**Aim of the task**
Keep the pictures out. Restate the entries below word for word.

Detected change data
-=-=-=-=-

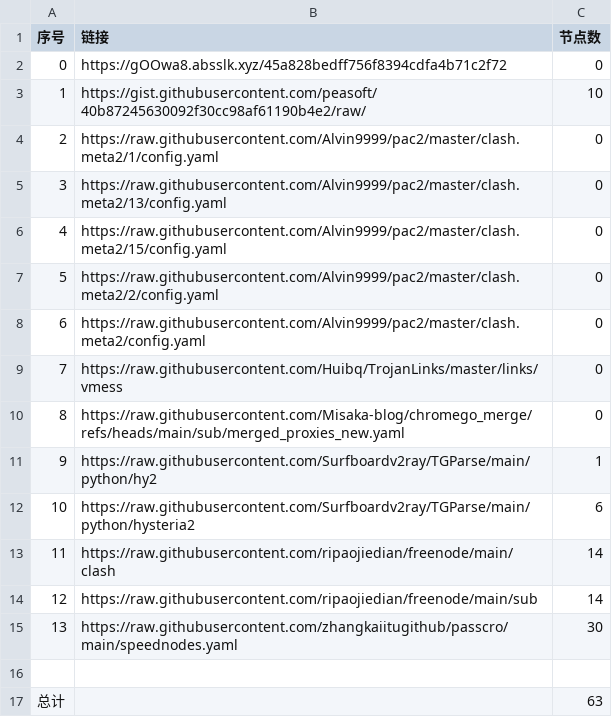
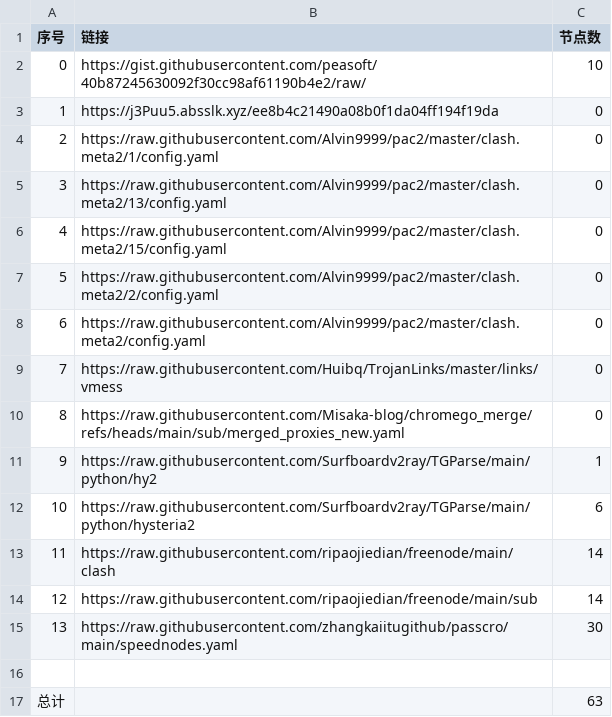
Before and after one commit to gm1008666/NoMoreWalls, a CSV file: list_result.csv, drawn as a sheet.

```diff
--- a/list_result.csv
+++ b/list_result.csv
@@ -1,4 +1,4 @@
 序号,链接,节点数
-0,https://gOOwa8.absslk.xyz/45a828bedff756f8394cdfa4b71c2f72,0
-1,https://gist.githubusercontent.com/peasoft/40b87245630092f30cc98af61190b4e2/raw/,10
+0,https://gist.githubusercontent.com/peasoft/40b87245630092f30cc98af61190b4e2/raw/,10
+1,https://j3Puu5.absslk.xyz/ee8b4c21490a08b0f1da04ff194f19da,0
 2,https://raw.githubusercontent.com/Alvin9999/pac2/master/clash.meta2/1/config.yaml,0
```
Also changed, not shown: 3 other files.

-=-=-=-=-

**Response to this exercise**
Before and after one commit to gm1008666/NoMoreWalls, a CSV file: list_result.csv, drawn as a sheet.

```diff
--- a/list_result.csv
+++ b/list_result.csv
@@ -1,4 +1,4 @@
 序号,链接,节点数
-0,https://gOOwa8.absslk.xyz/45a828bedff756f8394cdfa4b71c2f72,0
-1,https://gist.githubusercontent.com/peasoft/40b87245630092f30cc98af61190b4e2/raw/,10
+0,https://gist.githubusercontent.com/peasoft/40b87245630092f30cc98af61190b4e2/raw/,10
+1,https://j3Puu5.absslk.xyz/ee8b4c21490a08b0f1da04ff194f19da,0
 2,https://raw.githubusercontent.com/Alvin9999/pac2/master/clash.meta2/1/config.yaml,0
```
Also changed, not shown: 3 other files.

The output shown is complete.